## PROBLEM REQUIREMENTS
In the records that follow, find each line containing "print" and copy it.
= Beginning of Section =
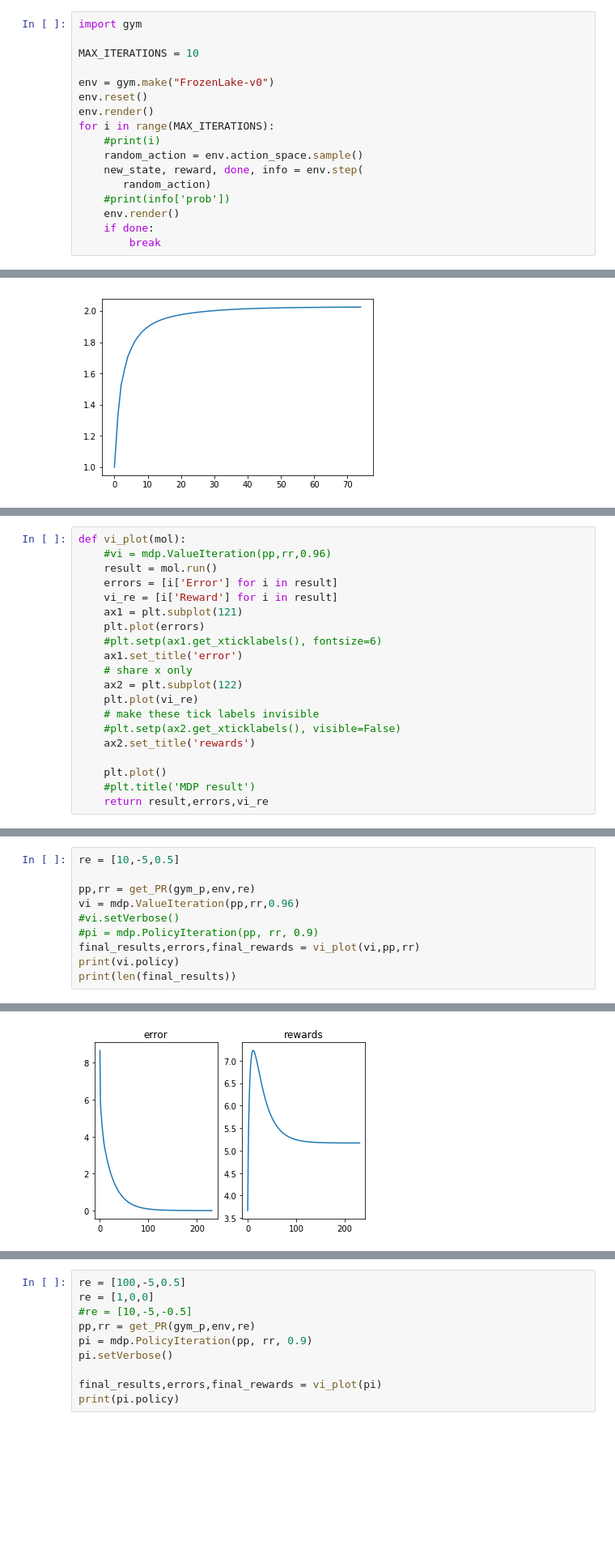
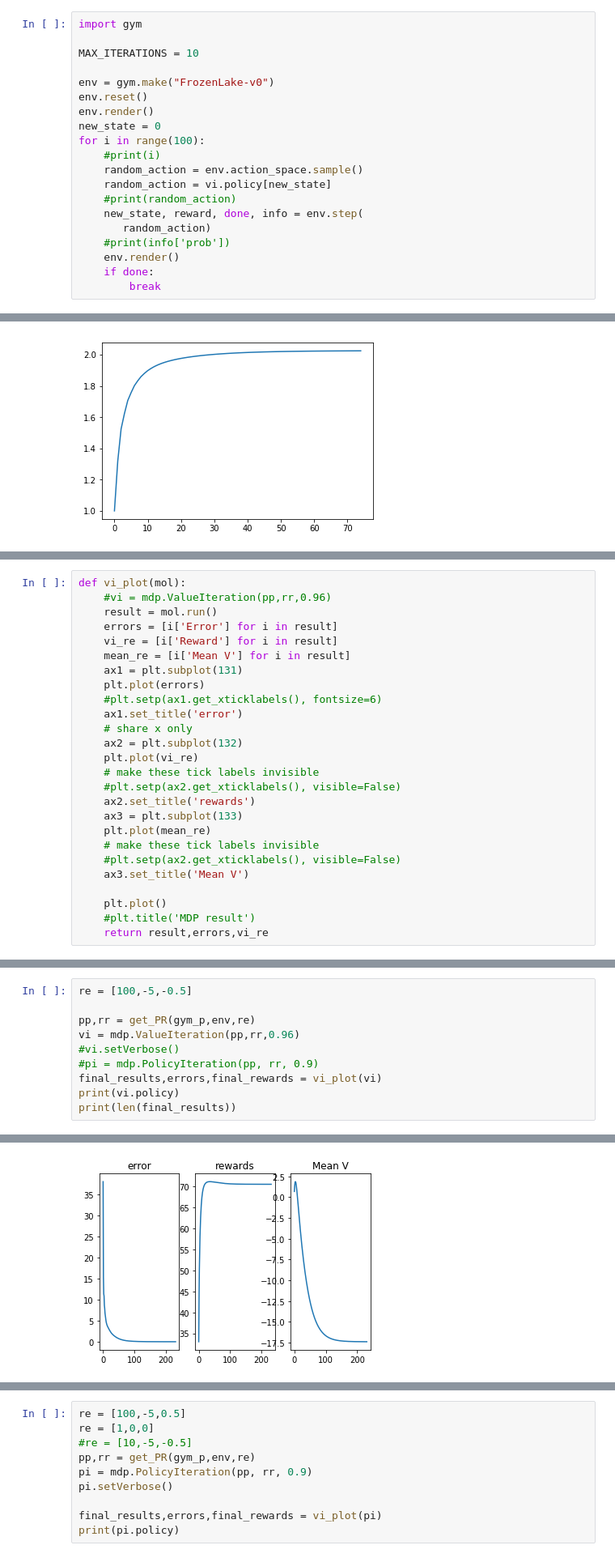
Before and after one commit to neojohny/ml_7641, a Jupyter notebook: homework4/frozen_lake.ipynb, the cells around one changed output, grey strips where cells are left out. Shown at 81% size. Saved outputs shown, nothing was run; the diff lists cells and outputs as text; blank space fills up the shorter version.

```diff
--- a/homework4/frozen_lake.ipynb
+++ b/homework4/frozen_lake.ipynb
@@ -59,9 +63,12 @@ MAX_ITERATIONS = 10
 env = gym.make("FrozenLake-v0")
 env.reset()
 env.render()
-for i in range(MAX_ITERATIONS):
+new_state = 0
+for i in range(100):
     #print(i)
     random_action = env.action_space.sample()
+    random_action = vi.policy[new_state]
+    #print(random_action)
     new_state, reward, done, info = env.step(
        random_action)
     #print(info['prob'])
@@ -513,16 +531,22 @@ def vi_plot(mol):
     result = mol.run()
     errors = [i['Error'] for i in result]
     vi_re = [i['Reward'] for i in result]
-    ax1 = plt.subplot(121)
+    mean_re = [i['Mean V'] for i in result]
+    ax1 = plt.subplot(131)
     plt.plot(errors)
     #plt.setp(ax1.get_xticklabels(), fontsize=6)
     ax1.set_title('error')
     # share x only
-    ax2 = plt.subplot(122)
+    ax2 = plt.subplot(132)
     plt.plot(vi_re)
     # make these tick labels invisible
     #plt.setp(ax2.get_xticklabels(), visible=False)
     ax2.set_title('rewards')
+    ax3 = plt.subplot(133)
+    plt.plot(mean_re)
+    # make these tick labels invisible
+    #plt.setp(ax2.get_xticklabels(), visible=False)
+    ax3.set_title('Mean V')
 
     plt.plot()
     #plt.title('MDP result')
@@ -541,11 +580,11 @@ print(len(final_results))
 # %%
-re = [10,-5,0.5]
+re = [100,-5,-0.5]
 
 pp,rr = get_PR(gym_p,env,re)
 vi = mdp.ValueIteration(pp,rr,0.96)
 #vi.setVerbose()
 #pi = mdp.PolicyIteration(pp, rr, 0.9)
-final_results,errors,final_rewards = vi_plot(vi,pp,rr)
+final_results,errors,final_rewards = vi_plot(vi)
 print(vi.policy)
 print(len(final_results))
 # %% [output]
@@ -553,2 +592,2 @@ print(len(final_results))
 232
-[figure, old version]
+[figure, new version]
```
Also changed, not shown: parts of 14 cells of this notebook, 2 other files.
= End of Section =
## TASK ANSWER
     #print(i)
+    #print(random_action)
     #print(info['prob'])
@@ -541,11 +580,11 @@ print(len(final_results))
 print(vi.policy)
 print(len(final_results))
@@ -553,2 +592,2 @@ print(len(final_results))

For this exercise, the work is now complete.